The lifeboat was eventually sighted by a British destroyer, HMS Lysander, which came alongside and they struggled to climb aboard, all in a weak and traumatised state, but were revived with a hot bath and a good meal. Leslie had no idea that hot coffee could taste so good. George was given a much bigger biscuit tin. Leslie’s last words on the incident:
We were the sole survivors, and strangely enough, twelve of us were the last to leave the poor old Llandovery, after getting the other boats away. I was mightily glad to get home and see my wife and new born baby, which at one time, I had given up hopes of doing.

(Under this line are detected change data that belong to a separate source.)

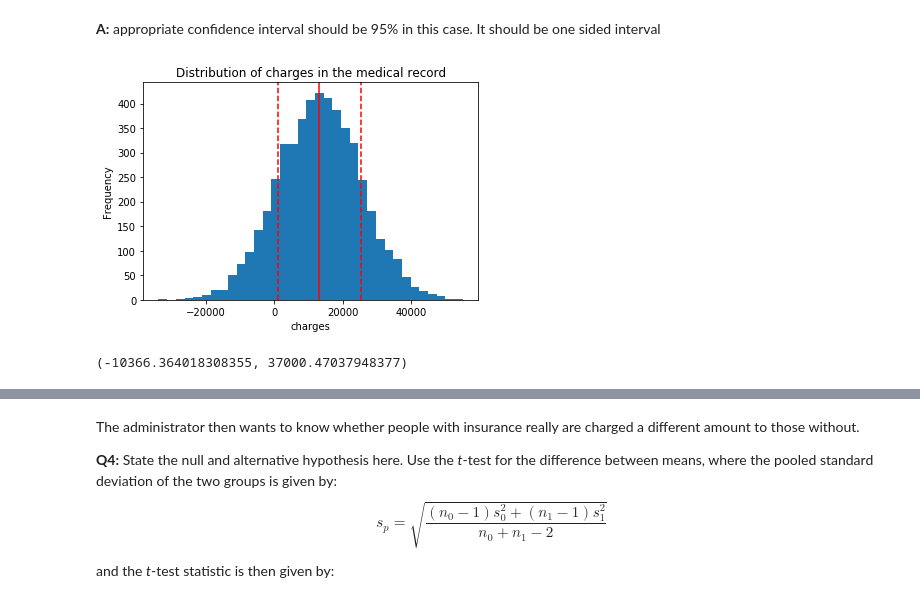
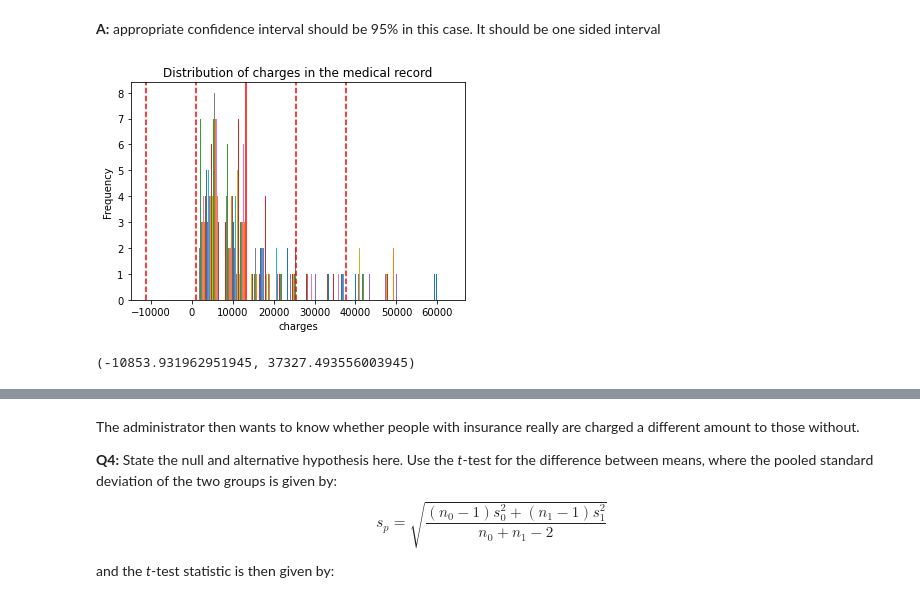
Before and after one commit to sanjaymahto1192/Stats-Practice, a Jupyter notebook: Frequentist Inference Case Study - Part B (2).ipynb, the cells around one changed output, grey strips where cells are left out. Cells and saved outputs as stored; diff of their text form; code cells hidden in the pictures.

```diff
--- a/Frequentist Inference Case Study - Part B (2).ipynb
+++ b/Frequentist Inference Case Study - Part B (2).ipynb
@@ -86,18 +84,30 @@ charges_dist = norm.rvs(charges_mean,charges_std, size=5000)
+# %%
+def charges_sampler(n):
+    return np.random.choice(medical['charges'], n)
+# %%
+#central limit theorm - understand
+seed(47)
+
+charges_samples = [charges_sampler(10)for i in range(300)]
+
+charges_samples_mean = [np.mean(charges_samples[i]) for i in range(len(charges_samples))]
 # %%
-#Plotting histogram
+#Plotting histogram of samples
 
-_ = plt.hist(charges_dist, bins=35)
+_ = plt.hist(charges_samples)
 _ = plt.xlabel('charges')
 _ = plt.ylabel('Frequency')
 _ = plt.title('Distribution of charges in the medical record')
-_ = plt.axvline(np.mean(charges_dist), color='r')
-_ = plt.axvline(np.mean(charges_dist)+np.std(charges_dist), color='r', linestyle='--')
-_ = plt.axvline(np.mean(charges_dist)-np.std(charges_dist), color='r', linestyle='--')
+_ = plt.axvline(np.mean(charges_samples), color='r')
+_ = plt.axvline(np.mean(charges_samples)+np.std(charges_samples), color='r', linestyle='--')
+_ = plt.axvline(np.mean(charges_samples)-np.std(charges_samples), color='r', linestyle='--')
+_ = plt.axvline(np.mean(charges_samples)+(2*np.std(charges_samples)), color='r', linestyle='--')
+_ = plt.axvline(np.mean(charges_samples)-(2*np.std(charges_samples)), color='r', linestyle='--')
 
 plt.show()
 # %% [output]
-[figure, old version]
+[figure, new version]
 # %%
-t.interval(alpha=0.95, df=len(charges_dist)-1, loc=np.mean(charges_dist), scale=np.std(charges_dist))
+t.interval(alpha=0.95, df=len(charges_samples)-1, loc=np.mean(charges_samples), scale=np.std(charges_samples))
 # %% [output]
-(-10366.364018308355, 37000.47037948377)
+(-10853.931962951945, 37327.493556003945)
```
Also changed, not shown: parts of 9 cells of this notebook.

As a post script, after the war, the captain of U-86, Lieutenant Helmut Patzig, and two of his lieutenants, Ludwig Dithmar and John Boldt, were arraigned on charges of war crimes for the Llandovery Castle atrocity. The Allied powers had submitted a list of 900 names of individuals accused of committing war crimes to the German government. The Germans refused to extradite any German citizens to Allied governments for Trial, though, but proposed trying them within the German judicial system, which, perhaps rather lamely, was accepted and, furthermore, just 45 indictments were served out of the 900 names, and only 12 of those actually stood Trial, partly because the Allied criminal prosecution process had no precedent for investigating war criminals and bringing them to Trial, with the result that criminal identification, investigation and the production of evidence within the German process proved very difficult. It is a measure of the severity of the crime of U-86 that, on the 21st July 1921, Dithmar and Boldt were convicted and sentenced for their party in the Llandovery Castle crime. Both were convicted and sentenced to four years imprisonment, but they were both released after just four months in a German prison – which Leslie Chapman described as their ‘escape’ - after their convictions were quashed on appeal on the grounds that the captain was solely responsible. Patzig was able to avoid prosecution as he managed to escape to the ‘Free’ City of Danzig before his Trial and avoided extradition. On the 20th March 1931 his charges were dropped under the Laws of Amnesty. Justice had been humiliated by superior political muscle, although the Leipzig Trials did establish a foothold which would eventually evolve into the International Criminal Court.